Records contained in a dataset
◇ ◇ ◇ ◇ ◇ ◇ ◇
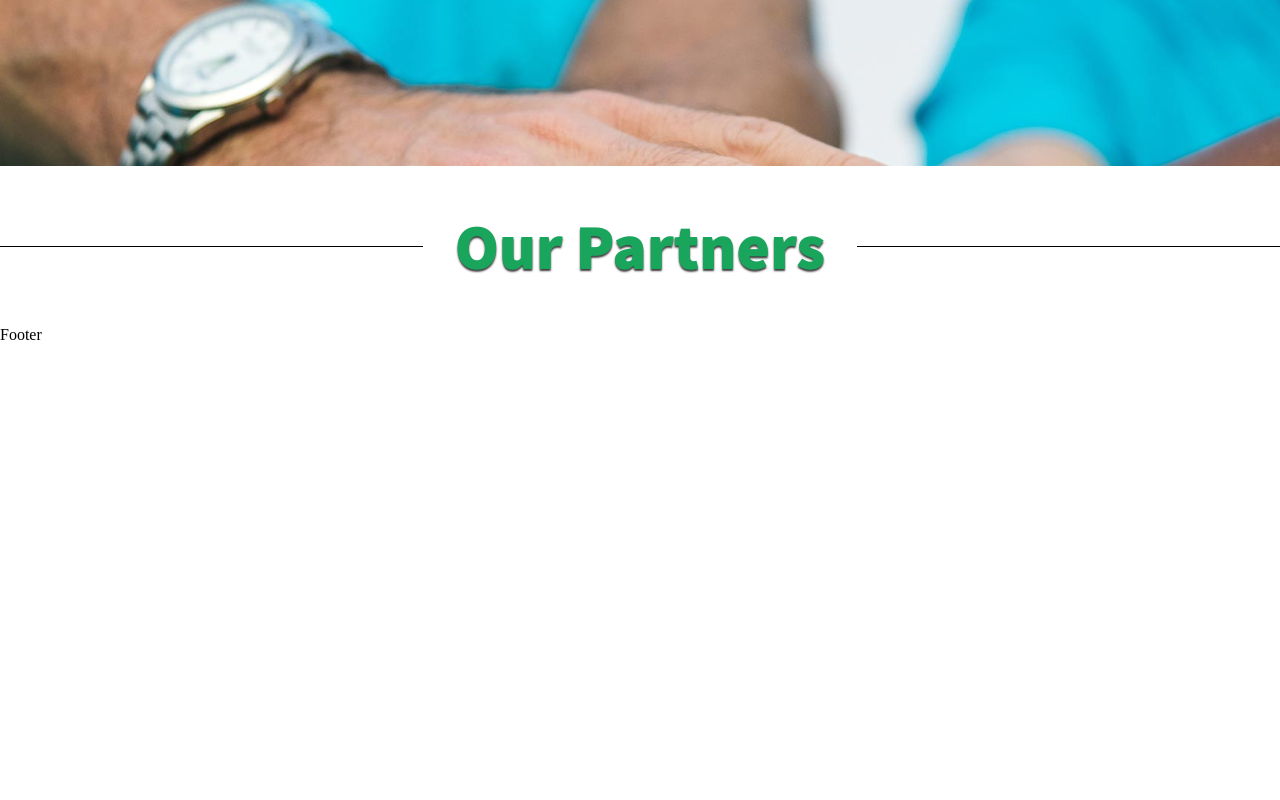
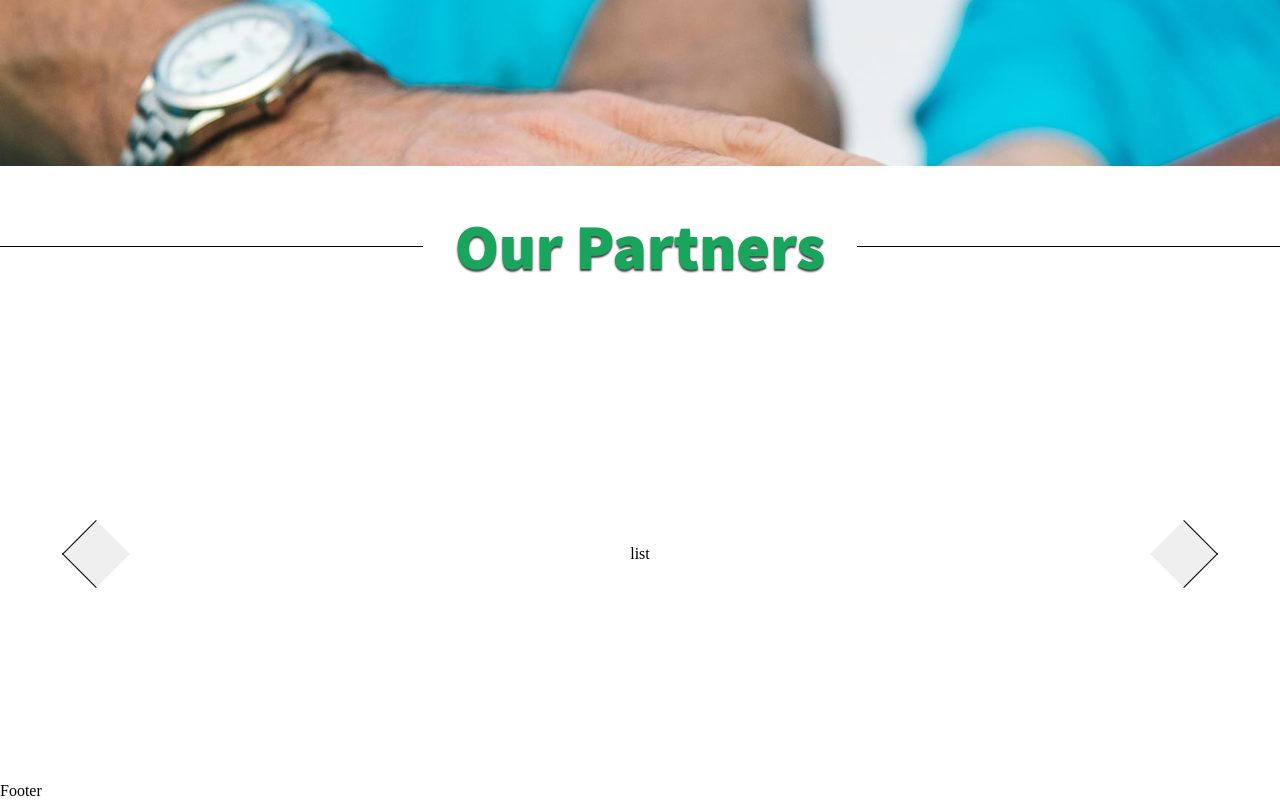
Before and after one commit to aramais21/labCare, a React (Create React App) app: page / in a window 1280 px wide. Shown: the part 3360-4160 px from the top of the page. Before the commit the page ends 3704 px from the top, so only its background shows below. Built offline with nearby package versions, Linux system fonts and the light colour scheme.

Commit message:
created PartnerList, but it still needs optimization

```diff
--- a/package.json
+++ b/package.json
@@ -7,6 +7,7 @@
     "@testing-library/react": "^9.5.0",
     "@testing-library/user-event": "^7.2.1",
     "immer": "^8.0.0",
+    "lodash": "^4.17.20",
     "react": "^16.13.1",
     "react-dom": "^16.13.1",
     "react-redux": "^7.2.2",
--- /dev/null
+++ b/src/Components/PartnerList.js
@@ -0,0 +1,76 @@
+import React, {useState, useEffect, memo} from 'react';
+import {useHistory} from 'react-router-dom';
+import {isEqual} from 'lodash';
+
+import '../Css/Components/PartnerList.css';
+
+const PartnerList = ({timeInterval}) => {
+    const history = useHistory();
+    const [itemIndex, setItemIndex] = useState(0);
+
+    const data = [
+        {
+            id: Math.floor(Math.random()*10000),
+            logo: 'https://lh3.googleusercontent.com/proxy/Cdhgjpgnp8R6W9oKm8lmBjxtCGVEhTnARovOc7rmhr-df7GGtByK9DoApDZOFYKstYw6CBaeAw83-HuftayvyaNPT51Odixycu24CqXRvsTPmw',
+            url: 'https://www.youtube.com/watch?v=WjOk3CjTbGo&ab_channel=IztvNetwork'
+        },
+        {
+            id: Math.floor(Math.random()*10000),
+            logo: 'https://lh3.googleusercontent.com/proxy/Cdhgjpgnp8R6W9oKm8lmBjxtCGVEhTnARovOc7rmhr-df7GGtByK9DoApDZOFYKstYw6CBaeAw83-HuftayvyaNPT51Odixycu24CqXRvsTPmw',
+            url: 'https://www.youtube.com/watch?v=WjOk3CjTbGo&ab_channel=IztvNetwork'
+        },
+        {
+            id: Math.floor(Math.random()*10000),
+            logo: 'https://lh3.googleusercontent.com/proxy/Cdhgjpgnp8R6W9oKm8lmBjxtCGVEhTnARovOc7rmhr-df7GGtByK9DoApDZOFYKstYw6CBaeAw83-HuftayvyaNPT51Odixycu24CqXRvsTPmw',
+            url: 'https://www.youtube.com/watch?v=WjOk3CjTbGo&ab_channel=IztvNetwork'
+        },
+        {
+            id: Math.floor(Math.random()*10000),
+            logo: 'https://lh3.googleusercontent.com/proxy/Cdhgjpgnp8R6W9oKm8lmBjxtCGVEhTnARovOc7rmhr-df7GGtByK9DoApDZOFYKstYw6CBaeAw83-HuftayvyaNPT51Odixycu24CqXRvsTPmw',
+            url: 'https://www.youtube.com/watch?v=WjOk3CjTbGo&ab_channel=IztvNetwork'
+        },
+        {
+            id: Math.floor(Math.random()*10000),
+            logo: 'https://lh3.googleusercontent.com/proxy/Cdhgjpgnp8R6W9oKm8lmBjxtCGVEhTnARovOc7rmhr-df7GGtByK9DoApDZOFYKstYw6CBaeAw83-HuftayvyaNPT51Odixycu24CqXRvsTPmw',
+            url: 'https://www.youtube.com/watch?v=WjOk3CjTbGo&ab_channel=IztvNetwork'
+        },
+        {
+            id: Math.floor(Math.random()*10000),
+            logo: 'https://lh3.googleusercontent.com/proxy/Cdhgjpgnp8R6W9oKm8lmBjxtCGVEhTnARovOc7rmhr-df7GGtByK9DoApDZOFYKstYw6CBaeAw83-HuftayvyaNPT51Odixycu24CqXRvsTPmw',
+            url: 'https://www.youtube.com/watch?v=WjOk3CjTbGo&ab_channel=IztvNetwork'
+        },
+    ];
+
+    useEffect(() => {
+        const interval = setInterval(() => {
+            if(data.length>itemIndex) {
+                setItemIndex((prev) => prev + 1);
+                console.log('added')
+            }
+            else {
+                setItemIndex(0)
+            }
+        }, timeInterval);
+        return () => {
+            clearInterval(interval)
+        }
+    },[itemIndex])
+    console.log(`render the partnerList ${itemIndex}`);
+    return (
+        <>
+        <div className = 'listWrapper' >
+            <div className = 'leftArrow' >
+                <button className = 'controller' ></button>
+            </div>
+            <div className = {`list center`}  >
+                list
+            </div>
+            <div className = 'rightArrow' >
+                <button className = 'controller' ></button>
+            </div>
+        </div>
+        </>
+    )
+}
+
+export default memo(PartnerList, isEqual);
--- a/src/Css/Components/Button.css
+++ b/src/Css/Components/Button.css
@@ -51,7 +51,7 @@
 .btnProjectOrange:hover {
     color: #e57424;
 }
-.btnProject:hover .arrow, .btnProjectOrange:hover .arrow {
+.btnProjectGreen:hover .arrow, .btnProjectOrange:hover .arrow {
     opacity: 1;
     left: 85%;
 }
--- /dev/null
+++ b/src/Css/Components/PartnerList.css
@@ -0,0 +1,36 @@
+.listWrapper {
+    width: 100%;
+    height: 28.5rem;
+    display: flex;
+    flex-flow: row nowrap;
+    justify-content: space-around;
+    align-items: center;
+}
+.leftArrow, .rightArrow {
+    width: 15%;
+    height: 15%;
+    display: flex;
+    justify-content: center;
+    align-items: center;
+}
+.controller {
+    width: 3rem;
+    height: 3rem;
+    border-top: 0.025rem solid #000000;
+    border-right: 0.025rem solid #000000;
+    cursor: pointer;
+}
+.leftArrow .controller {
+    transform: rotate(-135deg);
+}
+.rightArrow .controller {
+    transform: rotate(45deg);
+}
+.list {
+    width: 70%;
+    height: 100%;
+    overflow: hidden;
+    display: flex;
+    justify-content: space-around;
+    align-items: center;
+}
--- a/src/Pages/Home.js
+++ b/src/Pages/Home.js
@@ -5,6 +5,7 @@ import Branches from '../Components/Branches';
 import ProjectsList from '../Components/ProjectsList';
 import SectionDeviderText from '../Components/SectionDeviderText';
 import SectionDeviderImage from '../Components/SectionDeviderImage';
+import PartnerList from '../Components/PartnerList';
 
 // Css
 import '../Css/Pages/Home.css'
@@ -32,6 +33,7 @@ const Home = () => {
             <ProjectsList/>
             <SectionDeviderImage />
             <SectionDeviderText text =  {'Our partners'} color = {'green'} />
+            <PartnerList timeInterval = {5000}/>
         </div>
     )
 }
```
◇ ◇ ◇ ◇ ◇ ◇ ◇
» Task item
Every line in the data that includes the word "rotate" should be counted, and only the resulting number given.

» Task response
2